Since I Came here, I have got much information that I had not before, have made large Notes on various points entirely untouched, and would very gladly Stay here, with the advantage of a good library, till I have completed and extended an Address to the Citizens of Virginia on the present State of public affairs. The “whale caught in a net,”—The “dust and ashes” answer to Bath County &c. afford overwhelming materials for ridicule. I Can Speak more frankly from the internal consciousness of never having wrote an unfair thing to serve any party, if I could have been indeed capable of service.—I cannot break to the General this wish of Staying past the sitting down of Congress, though it would take at least 2 months to arrange my present materials. I would then be ready to give our rulers such a Tornado, as no Govt ever got before, for there is in American history a Species of ignorance, absurdity, and imbecillity unknown to the annals of any other nation. Before the rising of Congress I Could be completely ready. My board at 15 dols. per quarter is not the object, but I could not take away with me, a whole load of books, &c. that I have marked for reference—The General is indeed all Goodness—Without parade or effort, his benevolence, like a natural fountain flows from the Sweetness and rectitude of his primitive composition. I would like very well to be in the Situation of a lawyer’s clerk, such as the General had before he gave up business. But if I could weather out 3 months, or so, till the weather clears up, as it will do, I would like printing much better. It would at least pay for itself. I have got much better since I came here of a terrible complaint that I had got in Philadelphia; and for one word, the General would bid me Stay, but that one word I cannot get myself to pronounce. You will see that the Aurora has got into most excellent hands—In the first Number, Liston’s man looks like a bull frog in the fist of Hercules.—I have got more sound sleep since I came here than I had enjoyed for some years before. I am now master of my own time, and rid of the burden of too much Society, so that I can write at leisure, and not scrawl myself into headaches.

Sir, my anxiety to communicate some ideas has branched out into a length of which I had no design. If the letter is read at all, of which I have humilating doubts, my last and hopeless request is your pardon for its prolixity.

I am Sir Your most obliged serv.

James Thomson Callender

RC (DLC); damaged; endorsed by TJ as received 29 Nov. 1798 and so recorded in SJL.

Edinburg: Callender fled Scotland and came to the United States in 1793 to escape sedition charges (note to Callender to TJ, 28 Sep. 1797). Genl. M.: Stevens Thomson Mason.

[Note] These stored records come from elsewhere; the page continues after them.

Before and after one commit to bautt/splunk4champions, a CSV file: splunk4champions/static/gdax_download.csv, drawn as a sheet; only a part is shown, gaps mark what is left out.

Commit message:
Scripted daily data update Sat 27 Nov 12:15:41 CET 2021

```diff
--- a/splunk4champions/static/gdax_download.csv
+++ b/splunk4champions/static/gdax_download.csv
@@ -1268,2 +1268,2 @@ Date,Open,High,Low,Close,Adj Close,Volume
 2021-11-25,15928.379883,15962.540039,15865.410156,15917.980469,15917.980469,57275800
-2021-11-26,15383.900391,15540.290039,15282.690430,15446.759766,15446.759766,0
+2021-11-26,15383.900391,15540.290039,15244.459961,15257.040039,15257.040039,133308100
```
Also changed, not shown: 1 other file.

Callender had publicized several cases of attempted ballot box fraud by Federalists in Lancaster County, Pennsylvania, during the presidential election of 1796 ([Callender], The American Annual Register, or, Historical Memoirs of the United States, for the Year 1796, [Philadelphia, 1797], 165–6). The charges first appeared in the Philadelphia Aurora, on 25 Nov. and 2 Dec. 1796. His acquaintances in Lancaster were probably William Barton, brother of Benjamin Smith Barton, and William Hamilton, who learned the printing business in the office of the Aurora before leaving Philadelphia by early 1795 and becoming first a partner and then, in 1796, the sole publisher of the Lancaster Journal (Philadelphia Aurora, 21 Apr. 1795; Brigham, American Newspapers description begins Clarence S. Brigham, History and Bibliography of American Newspapers, 1690–1820, Worcester, Mass., 1947, 2 vols. description ends , 2:869–70; Alexander Harris, A Biographical History of Lancaster County: Being a History of Early Settlers and Eminent Men of the County [Lancaster, 1872], 26,38–9,267–8).

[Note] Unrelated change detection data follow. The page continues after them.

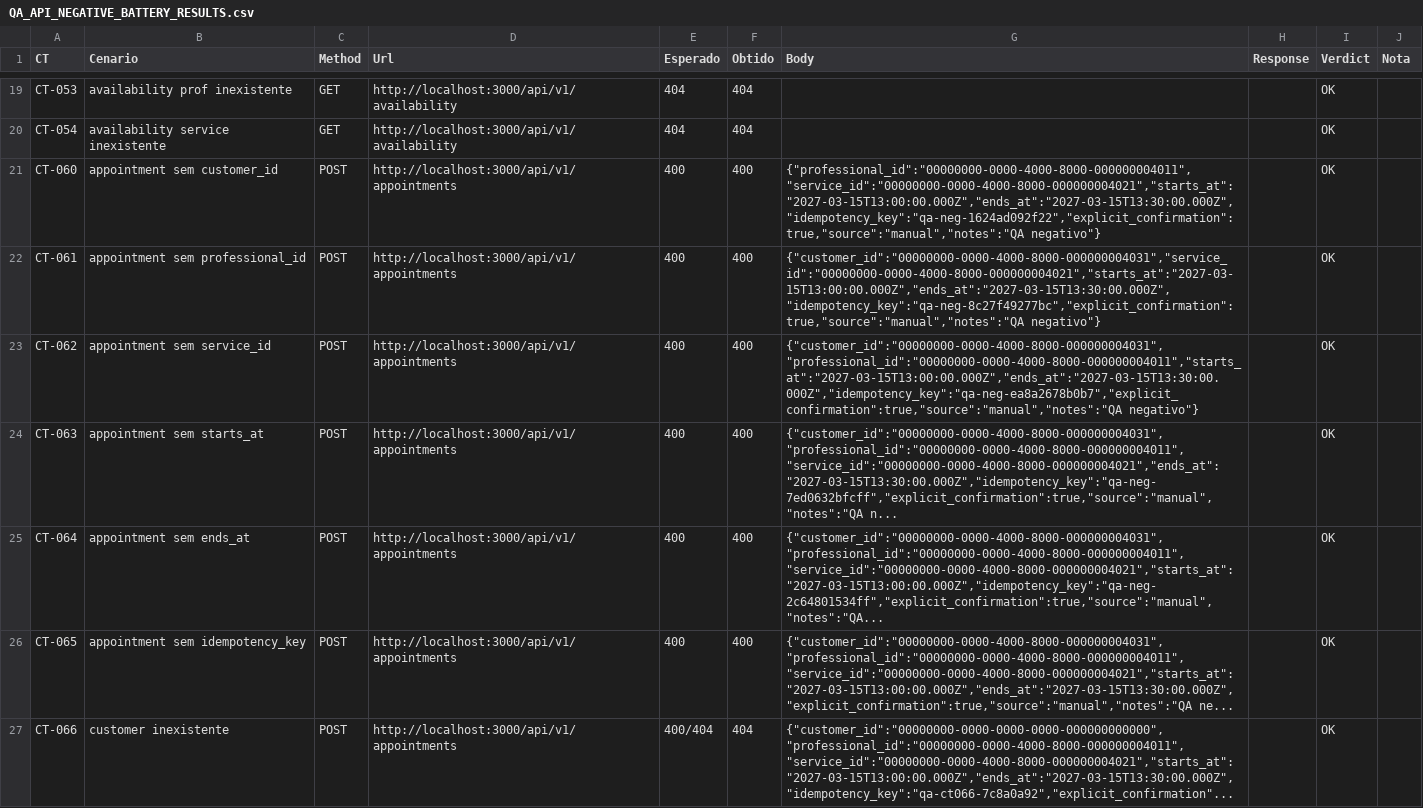
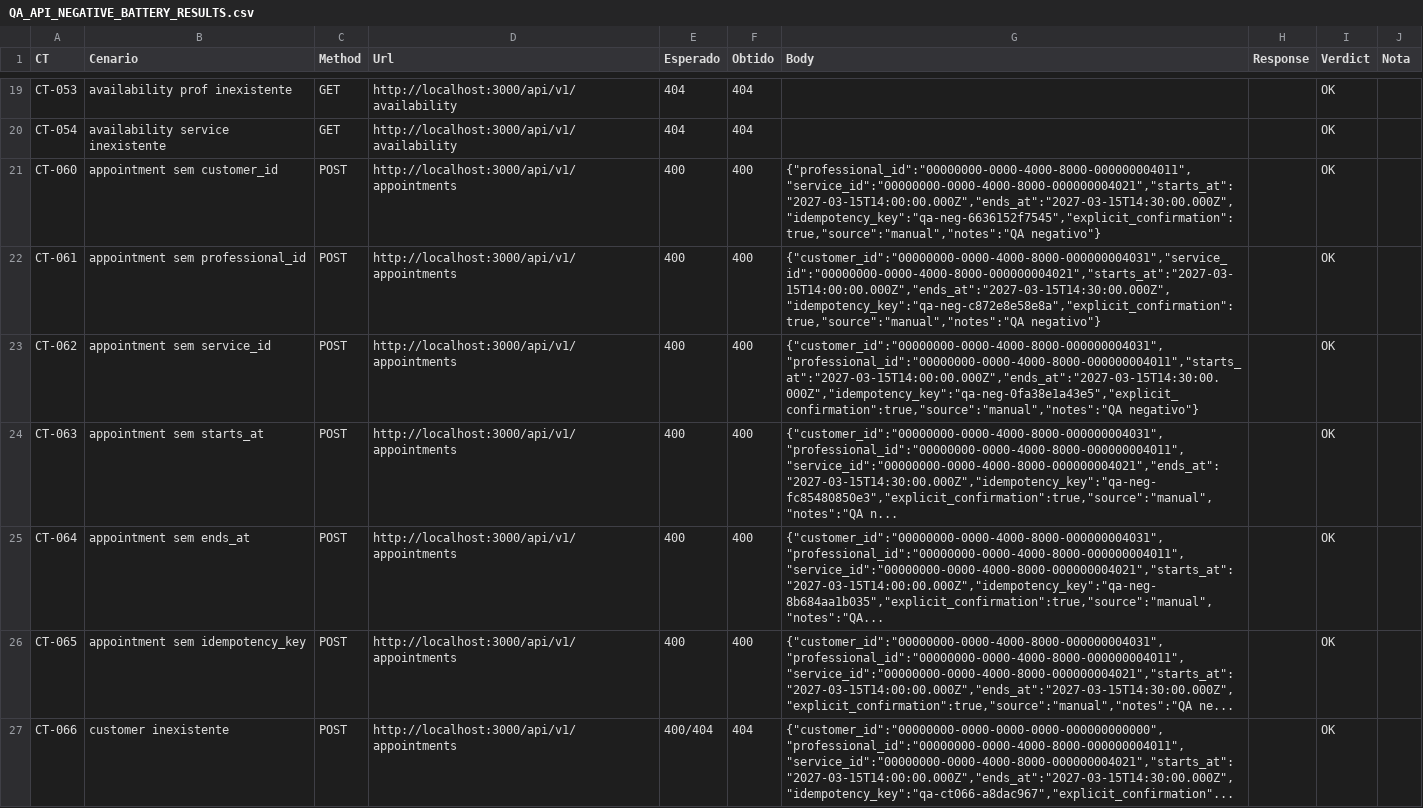
Before and after one commit to rvbbarreto-bot/barbearia-saas, a CSV file: docs/QA_API_NEGATIVE_BATTERY_RESULTS.csv, drawn as a sheet; only a part is shown, gaps mark what is left out; the diff covers the shown part only; the diff names each change by its address in the sheet, - before the commit and + after, or states it on an @@ line.

```diff
--- a/docs/QA_API_NEGATIVE_BATTERY_RESULTS.csv
+++ b/docs/QA_API_NEGATIVE_BATTERY_RESULTS.csv
-G21 (Body): {"professional_id":"00000000-0000-4000-8000-000000004011","service_id":"00000000-0000-4000-8000-000000004021","starts_at":"2027-03-15T13:00:00.000Z","ends_at":"2027-03-15T13:30:00.000Z","idempotency_key":"qa-neg-1624ad092f22","explicit_confirmation":true,"source":"manual","notes":"QA negativo"}
+G21 (Body): {"professional_id":"00000000-0000-4000-8000-000000004011","service_id":"00000000-0000-4000-8000-000000004021","starts_at":"2027-03-15T14:00:00.000Z","ends_at":"2027-03-15T14:30:00.000Z","idempotency_key":"qa-neg-6636152f7545","explicit_confirmation":true,"source":"manual","notes":"QA negativo"}
-G22 (Body): {"customer_id":"00000000-0000-4000-8000-000000004031","service_id":"00000000-0000-4000-8000-000000004021","starts_at":"2027-03-15T13:00:00.000Z","ends_at":"2027-03-15T13:30:00.000Z","idempotency_key":"qa-neg-8c27f49277bc","explicit_confirmation":true,"source":"manual","notes":"QA negativo"}
+G22 (Body): {"customer_id":"00000000-0000-4000-8000-000000004031","service_id":"00000000-0000-4000-8000-000000004021","starts_at":"2027-03-15T14:00:00.000Z","ends_at":"2027-03-15T14:30:00.000Z","idempotency_key":"qa-neg-c872e8e58e8a","explicit_confirmation":true,"source":"manual","notes":"QA negativo"}
-G23 (Body): {"customer_id":"00000000-0000-4000-8000-000000004031","professional_id":"00000000-0000-4000-8000-000000004011","starts_at":"2027-03-15T13:00:00.000Z","ends_at":"2027-03-15T13:30:00.000Z","idempotency_key":"qa-neg-ea8a2678b0b7","explicit_confirmation":true,"source":"manual","notes":"QA negativo"}
+G23 (Body): {"customer_id":"00000000-0000-4000-8000-000000004031","professional_id":"00000000-0000-4000-8000-000000004011","starts_at":"2027-03-15T14:00:00.000Z","ends_at":"2027-03-15T14:30:00.000Z","idempotency_key":"qa-neg-0fa38e1a43e5","explicit_confirmation":true,"source":"manual","notes":"QA negativo"}
-G24 (Body): {"customer_id":"00000000-0000-4000-8000-000000004031","professional_id":"00000000-0000-4000-8000-000000004011","service_id":"00000000-0000-4000-8000-000000004021","ends_at":"2027-03-15T13:30:00.000Z","idempotency_key":"qa-neg-7ed0632bfcff","explicit_confirmation":true,"source":"manual","notes":"QA n...
+G24 (Body): {"customer_id":"00000000-0000-4000-8000-000000004031","professional_id":"00000000-0000-4000-8000-000000004011","service_id":"00000000-0000-4000-8000-000000004021","ends_at":"2027-03-15T14:30:00.000Z","idempotency_key":"qa-neg-fc85480850e3","explicit_confirmation":true,"source":"manual","notes":"QA n...
-G25 (Body): {"customer_id":"00000000-0000-4000-8000-000000004031","professional_id":"00000000-0000-4000-8000-000000004011","service_id":"00000000-0000-4000-8000-000000004021","starts_at":"2027-03-15T13:00:00.000Z","idempotency_key":"qa-neg-2c64801534ff","explicit_confirmation":true,"source":"manual","notes":"QA...
+G25 (Body): {"customer_id":"00000000-0000-4000-8000-000000004031","professional_id":"00000000-0000-4000-8000-000000004011","service_id":"00000000-0000-4000-8000-000000004021","starts_at":"2027-03-15T14:00:00.000Z","idempotency_key":"qa-neg-8b684aa1b035","explicit_confirmation":true,"source":"manual","notes":"QA...
-G26 (Body): {"customer_id":"00000000-0000-4000-8000-000000004031","professional_id":"00000000-0000-4000-8000-000000004011","service_id":"00000000-0000-4000-8000-000000004021","starts_at":"2027-03-15T13:00:00.000Z","ends_at":"2027-03-15T13:30:00.000Z","explicit_confirmation":true,"source":"manual","notes":"QA ne...
+G26 (Body): {"customer_id":"00000000-0000-4000-8000-000000004031","professional_id":"00000000-0000-4000-8000-000000004011","service_id":"00000000-0000-4000-8000-000000004021","starts_at":"2027-03-15T14:00:00.000Z","ends_at":"2027-03-15T14:30:00.000Z","explicit_confirmation":true,"source":"manual","notes":"QA ne...
-G27 (Body): {"customer_id":"00000000-0000-0000-0000-000000000000","professional_id":"00000000-0000-4000-8000-000000004011","service_id":"00000000-0000-4000-8000-000000004021","starts_at":"2027-03-15T13:00:00.000Z","ends_at":"2027-03-15T13:30:00.000Z","idempotency_key":"qa-ct066-7c8a0a92","explicit_confirmation"...
+G27 (Body): {"customer_id":"00000000-0000-0000-0000-000000000000","professional_id":"00000000-0000-4000-8000-000000004011","service_id":"00000000-0000-4000-8000-000000004021","starts_at":"2027-03-15T14:00:00.000Z","ends_at":"2027-03-15T14:30:00.000Z","idempotency_key":"qa-ct066-a8dac967","explicit_confirmation"...
```
Also changed, not shown: 2 added rows and 54 edited cells elsewhere in this file, 4 other files.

For Washington’s reaction to the new edition of forged letters published in late 1795, see Madison to TJ, 5 Aug. 1797. In advertisements for the publication entitled Letters from General Washington to Several of his Friends, in June and July, 1776, Bache noted that the authenticity of the letters had been questioned “but never publicly denied” and that they bore “some intrinsic marks of authenticity” (Aurora, 10 Nov. 1795, 5 Jan. 1797).

To finance Great Britain’s wartime expenditures and reduce the high national debt, William Pitt backed the aid and contribution bill that tripled the rate of assessed taxes, and, as finally passed, included a proposal encouraging wealthier individuals voluntarily to contribute above their payments from the assessment. On 2 Apr. 1798 Pitt also introduced the plan for the sale of the land tax, which commuted the tax into government stock and in the process turned the annual tax into a permanent levy (Annual Register … for the Year 1798 [London, 1800], 206–7; John Ehrman, The Younger Pitt: The Consuming Struggle [London, 1996], 98–109).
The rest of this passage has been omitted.